→ **Directions**: Could you output each line below precisely as it stands, without the images?

→ **Records provided**:
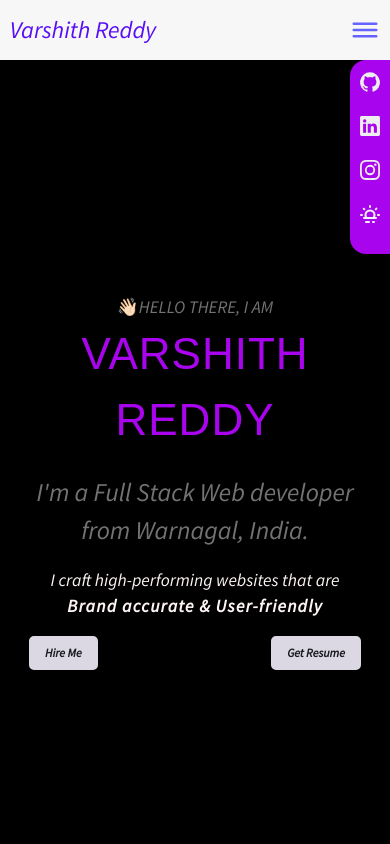
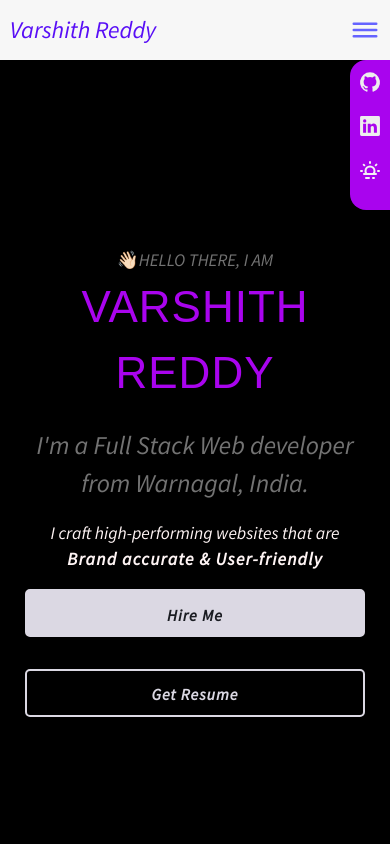
Before and after one commit to varshithreddy28/portfolio, a React (Create React App) app: page / in a window 390 px wide. Shown: the top 844 px of the page. Built offline with nearby package versions, Linux system fonts and the light colour scheme; a web font is replaced by a local one.

Commit message:
buttons update

```diff
--- a/src/components/contactme/icons.jsx
+++ b/src/components/contactme/icons.jsx
@@ -38,9 +38,9 @@ export default function Icons({ theme, setTheme }) {
               alt="Link to Linked In"
             />
           </a>
-          <a target="_blank" href="https://www.instagram.com/codenddevs/">
+          {/* <a target="_blank" href="https://www.instagram.com/codenddevs/">
             <img src={theme ? Insta : InstaDark} alt="Link To instagram" />
-          </a>
+          </a> */}
 
           <div className="desktopView" onClick={() => handelTheme()}>
             <a target="_blank">
--- a/src/index.css
+++ b/src/index.css
@@ -9,6 +9,7 @@
   --iconsbg: #a904ee;
   --headdingfont: "Dongle", sans-serif;
   --textfont: "Source Sans Pro", sans-serif;
+  --getresume: #dbd8e3;
 
   --light: #f7f7f7;
   --lightblue: #cdfffc;
@@ -31,6 +32,7 @@
   --contactbackground: rgb(236, 240, 240);
   --hometext: #504e4e;
   --iconsbg: lightgrey;
+  --getresume: #1f1f20;
 }
 
 /* #2b2726,#403541,#8e43ed,#f0ec8b */
--- a/src/pages/home/home.css
+++ b/src/pages/home/home.css
@@ -30,16 +30,18 @@ a#hireme {
   border: 2px solid #dbd8e3;
   cursor: pointer;
   transition: transform 0.2s;
+  height: 3em;
 }
 button#getresume {
-  background: #dbd8e3;
+  background: none;
   padding: 11px 24px;
-  border: 2px solid #dbd8e3;
+  border: 2px solid var(--getresume);
   border-radius: 5px;
-  color: #1a1c22;
+  color: var(--getresume);
   font-weight: 600;
   letter-spacing: 1px;
   transition: transform 0.2s;
+  height: 3em;
 }
 
 a#hireme:hover {
@@ -51,6 +53,7 @@ button#getresume:hover {
   transform: scale(1.2);
   background-color: white;
   color: #000;
+  border: white;
 }
 span.intro {
   font-size: 1.75em;
@@ -130,12 +133,6 @@ span.intro {
   .imake {
     font-size: 1.2em;
   }
-  a#hireme,
-  button#getresume {
-    padding: 8px 18px;
-    letter-spacing: normal;
-    font-size: 14px;
-  }
 }
 @media only screen and (max-width: 402px) {
   span.intro {
@@ -147,24 +144,23 @@ span.intro {
   .imake {
     font-size: 1.1em;
   }
+}
+
+@media only screen and (max-width: 480px) {
+  .contactme {
+    display: grid;
+    justify-content: space-evenly;
+    gap: 2em;
+    grid-template-columns: 0.95fr;
+  }
   a#hireme,
   button#getresume {
-    padding: 6px 14px;
-    font-size: 12px;
+    width: 100%;
+  }
+  a#hireme:hover {
+    transform: scale(1.06);
+  }
+  button#getresume:hover {
+    transform: scale(1.06);
   }
 }
-
-@media only screen and (max-width: 360px) {
-  a#hireme,
-  button#getresume {
-    padding: 6px;
-    font-size: 11px;
-  }
-}
-@media only screen and (max-width: 318px) {
-  a#hireme,
-  button#getresume {
-    padding: 2px;
-    font-size: 10px;
-  }
-}
```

→ **Reply to the exercise**:
Before and after one commit to varshithreddy28/portfolio, a React (Create React App) app: page / in a window 390 px wide. Shown: the top 844 px of the page. Built offline with nearby package versions, Linux system fonts and the light colour scheme; a web font is replaced by a local one.

Commit message:
buttons update

```diff
--- a/src/components/contactme/icons.jsx
+++ b/src/components/contactme/icons.jsx
@@ -38,9 +38,9 @@ export default function Icons({ theme, setTheme }) {
               alt="Link to Linked In"
             />
           </a>
-          <a target="_blank" href="https://www.instagram.com/codenddevs/">
+          {/* <a target="_blank" href="https://www.instagram.com/codenddevs/">
             <img src={theme ? Insta : InstaDark} alt="Link To instagram" />
-          </a>
+          </a> */}
 
           <div className="desktopView" onClick={() => handelTheme()}>
             <a target="_blank">
--- a/src/index.css
+++ b/src/index.css
@@ -9,6 +9,7 @@
   --iconsbg: #a904ee;
   --headdingfont: "Dongle", sans-serif;
   --textfont: "Source Sans Pro", sans-serif;
+  --getresume: #dbd8e3;
 
   --light: #f7f7f7;
   --lightblue: #cdfffc;
@@ -31,6 +32,7 @@
   --contactbackground: rgb(236, 240, 240);
   --hometext: #504e4e;
   --iconsbg: lightgrey;
+  --getresume: #1f1f20;
 }
 
 /* #2b2726,#403541,#8e43ed,#f0ec8b */
--- a/src/pages/home/home.css
+++ b/src/pages/home/home.css
@@ -30,16 +30,18 @@ a#hireme {
   border: 2px solid #dbd8e3;
   cursor: pointer;
   transition: transform 0.2s;
+  height: 3em;
 }
 button#getresume {
-  background: #dbd8e3;
+  background: none;
   padding: 11px 24px;
-  border: 2px solid #dbd8e3;
+  border: 2px solid var(--getresume);
   border-radius: 5px;
-  color: #1a1c22;
+  color: var(--getresume);
   font-weight: 600;
   letter-spacing: 1px;
   transition: transform 0.2s;
+  height: 3em;
 }
 
 a#hireme:hover {
@@ -51,6 +53,7 @@ button#getresume:hover {
   transform: scale(1.2);
   background-color: white;
   color: #000;
+  border: white;
 }
 span.intro {
   font-size: 1.75em;
@@ -130,12 +133,6 @@ span.intro {
   .imake {
     font-size: 1.2em;
   }
-  a#hireme,
-  button#getresume {
-    padding: 8px 18px;
-    letter-spacing: normal;
-    font-size: 14px;
-  }
 }
 @media only screen and (max-width: 402px) {
   span.intro {
@@ -147,24 +144,23 @@ span.intro {
   .imake {
     font-size: 1.1em;
   }
+}
+
+@media only screen and (max-width: 480px) {
+  .contactme {
+    display: grid;
+    justify-content: space-evenly;
+    gap: 2em;
+    grid-template-columns: 0.95fr;
+  }
   a#hireme,
   button#getresume {
-    padding: 6px 14px;
-    font-size: 12px;
+    width: 100%;
+  }
+  a#hireme:hover {
+    transform: scale(1.06);
+  }
+  button#getresume:hover {
+    transform: scale(1.06);
   }
 }
-
-@media only screen and (max-width: 360px) {
-  a#hireme,
-  button#getresume {
-    padding: 6px;
-    font-size: 11px;
-  }
-}
-@media only screen and (max-width: 318px) {
-  a#hireme,
-  button#getresume {
-    padding: 2px;
-    font-size: 10px;
-  }
-}
```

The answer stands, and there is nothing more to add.